# Insert multiple documents
documents = [
    {"name": "Alice", "age": 25},
    {"name": "Bob", "age": 35},
    {"name": "Charlie", "age": 45}
result = collection. insert_many(documents)
print(result. inserted_ids)

The insert_one method inserts a single document into the collection and returns an InsertOneResult object containing information about the operation. The inserted_id property of this object contains the _id of the inserted document.

The insert_many method inserts multiple documents into the collection and returns an InsertManyResult object containing information about the operation. The object’s properties contain a list of values inserted_ids for the inserted document. _id

Read documents from a collection

To retrieve one or more documents from a collection, you can use the following find method:

# Find a single document
query = {"name": "John"}
document = collection. find_one(query)

# Find multiple documents
query = {"age": {"$gt": 30}}
documents = collection. find(query)
for document in documents:

The find_one method retrieves a single document from the collection that matches the query and returns a dict object representing that document.

The find method retrieves multiple documents from the collection that match the query and returns a Cursor object that can be used to iterate over the documents. The parameter query is the object of dict specifying the query condition. In the second example, the query retrieves all documents where the field age is greater than 30.

Update documents in a collection

To update one or more documents in a collection, use the update_one or update_many method:

# Update a single document
query = {"name": "John"}
new_value = {"$set": {"age": 32}}
result = collection. update_one(query, new_value)
print(result. modified_count)

# Update multiple documents
query = {"age": {"$lt": 30}}
new_value = {"$inc": {"age": 1}}
result = collection. update_many(query, new_value)
print(result. modified_count)

The first example uses the update_one method to update a single document in the collection that matches the query. The query parameter specifies the criteria for selecting documents to update, and the new_value parameter specifies the changes to be made to the document. Here, the $set operator is used to set the age field to 32.

The second example uses the update_many method to update multiple documents in the collection that match the query. In this example, the $lt operator is used to select documents whose field age is less than 30, and the $inc operator is used for age field is incremented by 1.

Removing documents from a collection

To delete one or more documents from a collection, use the delete_one or delete_many method:

# Delete a single document
query = {"name": "John"}
result = collection. delete_one(query)
print(result. deleted_count)

# Delete multiple documents
query = {"age": {"$gt": 40}}
result = collection. delete_many(query)
print(result. deleted_count)

The first example uses the delete_one method to delete a single document matching the query from the collection.
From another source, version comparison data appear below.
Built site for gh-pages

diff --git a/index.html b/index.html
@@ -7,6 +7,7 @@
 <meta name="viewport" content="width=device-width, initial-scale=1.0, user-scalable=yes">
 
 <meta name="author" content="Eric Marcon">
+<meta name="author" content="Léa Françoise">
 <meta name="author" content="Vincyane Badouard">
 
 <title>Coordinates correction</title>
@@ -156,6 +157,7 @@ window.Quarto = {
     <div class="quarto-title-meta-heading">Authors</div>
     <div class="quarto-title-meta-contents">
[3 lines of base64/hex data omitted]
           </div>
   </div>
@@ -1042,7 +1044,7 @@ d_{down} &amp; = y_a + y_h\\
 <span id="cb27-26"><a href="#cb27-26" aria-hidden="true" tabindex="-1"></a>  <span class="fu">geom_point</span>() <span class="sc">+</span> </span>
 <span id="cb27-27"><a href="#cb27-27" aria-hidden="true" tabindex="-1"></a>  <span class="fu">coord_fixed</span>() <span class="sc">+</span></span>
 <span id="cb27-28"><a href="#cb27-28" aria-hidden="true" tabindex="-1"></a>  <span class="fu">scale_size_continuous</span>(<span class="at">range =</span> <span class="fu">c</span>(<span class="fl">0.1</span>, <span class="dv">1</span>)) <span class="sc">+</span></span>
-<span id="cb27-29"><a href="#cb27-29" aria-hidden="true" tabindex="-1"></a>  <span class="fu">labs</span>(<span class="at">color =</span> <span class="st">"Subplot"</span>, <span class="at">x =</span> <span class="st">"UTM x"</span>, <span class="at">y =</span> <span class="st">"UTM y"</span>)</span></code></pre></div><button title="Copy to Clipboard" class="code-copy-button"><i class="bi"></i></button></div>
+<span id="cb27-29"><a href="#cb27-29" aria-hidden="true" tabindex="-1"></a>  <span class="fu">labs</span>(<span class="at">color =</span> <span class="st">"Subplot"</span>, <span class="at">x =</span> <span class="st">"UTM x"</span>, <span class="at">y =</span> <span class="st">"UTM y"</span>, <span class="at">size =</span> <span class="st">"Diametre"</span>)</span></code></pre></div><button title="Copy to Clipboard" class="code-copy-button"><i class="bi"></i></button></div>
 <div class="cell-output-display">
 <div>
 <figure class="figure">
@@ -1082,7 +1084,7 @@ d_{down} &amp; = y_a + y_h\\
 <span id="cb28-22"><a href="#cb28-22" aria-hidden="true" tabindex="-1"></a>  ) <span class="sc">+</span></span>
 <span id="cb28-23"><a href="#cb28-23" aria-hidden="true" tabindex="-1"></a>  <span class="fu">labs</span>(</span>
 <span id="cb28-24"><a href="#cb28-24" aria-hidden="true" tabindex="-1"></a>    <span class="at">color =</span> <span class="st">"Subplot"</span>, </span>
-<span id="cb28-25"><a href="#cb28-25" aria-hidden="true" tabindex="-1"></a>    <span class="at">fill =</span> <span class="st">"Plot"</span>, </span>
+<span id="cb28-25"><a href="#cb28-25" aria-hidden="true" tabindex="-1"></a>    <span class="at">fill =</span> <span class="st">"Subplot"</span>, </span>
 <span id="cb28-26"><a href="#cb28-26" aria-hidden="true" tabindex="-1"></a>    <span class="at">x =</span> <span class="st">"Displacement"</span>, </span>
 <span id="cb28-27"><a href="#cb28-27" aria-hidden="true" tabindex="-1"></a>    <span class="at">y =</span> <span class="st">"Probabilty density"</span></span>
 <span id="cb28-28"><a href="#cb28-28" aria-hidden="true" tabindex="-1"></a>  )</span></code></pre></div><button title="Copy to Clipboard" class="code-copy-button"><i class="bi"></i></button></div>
The deleted_count property of the object returned by this method indicates the DeleteResult number of documents that were deleted.

The second example uses the delete_many method to delete multiple documents matching the query from the collection. Here $gt uses the operator to select documents whose field age is greater than 40.


  • NoSQL databases are highly scalable and designed to handle large amounts of data and complex queries.
  • They provide a flexible data model where fields can be easily added or removed without changing the database schema.
  • NoSQL databases can handle high volume transactions with faster read and write speeds than relational databases.
  • They are generally less expensive to run than relational databases because they can run on low-cost commodity hardware.


  • NoSQL databases may not provide features such as joins or ACID transactions, which can be a problem for some use cases.
  • Unlike relational databases, NoSQL databases do not have well-defined standards, which can lead to data consistency and portability issues.
  • NoSQL databases have a smaller developer and user community than SQL databases, which means fewer resources and support are available.
  • Due to their different designs and use cases, NoSQL databases have a steeper learning curve and require specialized skills to operate effectively. © 2021 All Rights Reserved.